It is a patient's right to have control over his own body. Decisions about time and the circumstances of death are very personal. Just as competent people have the right to choose for themselves the course of their life, so should they have the freedom and choice to decide how and when to end their life.

A complete prohibition of assisted death excessively limits personal liberty, and undermines a physician's duty to have respect for a patient's autonomy.

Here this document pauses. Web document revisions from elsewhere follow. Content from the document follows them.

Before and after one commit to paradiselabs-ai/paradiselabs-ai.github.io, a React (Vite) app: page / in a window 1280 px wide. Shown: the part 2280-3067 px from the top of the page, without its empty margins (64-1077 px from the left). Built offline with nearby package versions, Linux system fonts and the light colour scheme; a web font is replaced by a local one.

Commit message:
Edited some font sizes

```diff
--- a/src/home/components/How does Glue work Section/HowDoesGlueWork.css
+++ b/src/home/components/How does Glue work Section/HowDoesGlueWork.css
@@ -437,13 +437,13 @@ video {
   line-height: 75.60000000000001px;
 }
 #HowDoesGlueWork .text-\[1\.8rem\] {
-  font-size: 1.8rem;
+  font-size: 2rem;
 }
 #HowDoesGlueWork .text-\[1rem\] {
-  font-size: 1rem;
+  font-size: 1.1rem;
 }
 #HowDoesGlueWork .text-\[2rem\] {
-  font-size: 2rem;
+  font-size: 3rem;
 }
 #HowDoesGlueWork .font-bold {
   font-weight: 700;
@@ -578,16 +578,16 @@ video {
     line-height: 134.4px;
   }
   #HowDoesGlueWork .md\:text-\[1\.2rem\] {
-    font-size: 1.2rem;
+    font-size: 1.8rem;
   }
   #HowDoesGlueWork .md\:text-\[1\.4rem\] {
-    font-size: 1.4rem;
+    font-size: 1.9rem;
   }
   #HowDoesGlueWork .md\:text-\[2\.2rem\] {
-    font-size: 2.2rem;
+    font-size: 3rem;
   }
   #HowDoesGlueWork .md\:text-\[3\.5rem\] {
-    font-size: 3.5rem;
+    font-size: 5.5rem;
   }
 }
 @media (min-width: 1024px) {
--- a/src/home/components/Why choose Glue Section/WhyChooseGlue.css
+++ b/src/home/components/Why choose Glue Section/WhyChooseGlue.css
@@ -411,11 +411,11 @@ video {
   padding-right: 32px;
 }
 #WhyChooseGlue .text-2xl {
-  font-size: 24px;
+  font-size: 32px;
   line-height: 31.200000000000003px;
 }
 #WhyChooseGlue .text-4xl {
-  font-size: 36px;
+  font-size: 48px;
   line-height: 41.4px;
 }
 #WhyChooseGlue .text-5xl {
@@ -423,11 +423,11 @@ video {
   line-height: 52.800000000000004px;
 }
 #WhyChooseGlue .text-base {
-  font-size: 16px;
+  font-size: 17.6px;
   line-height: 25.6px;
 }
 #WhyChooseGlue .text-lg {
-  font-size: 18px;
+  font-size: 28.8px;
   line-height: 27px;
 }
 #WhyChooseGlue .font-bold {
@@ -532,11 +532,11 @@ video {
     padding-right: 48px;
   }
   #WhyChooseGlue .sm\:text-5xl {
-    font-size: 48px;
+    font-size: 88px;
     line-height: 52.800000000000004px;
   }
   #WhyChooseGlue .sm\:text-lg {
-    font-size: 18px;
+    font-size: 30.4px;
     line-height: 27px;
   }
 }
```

Moreover, people have the right to be happy and to "die with dignity." In order to avoid a prolonged death in which the patient is in terrible pain, heavily sedated, or wholly dependent on others for help in performing basic bodily functions, some patients may decide that physician-assisted suicide is the best way to "die on their own terms." While palliative care may be successful in alleviating pain for some illnesses, some terminally ill patients may find that there is nothing that can be done to relieve their pain and suffering. If a person's life has deteriorated to the point...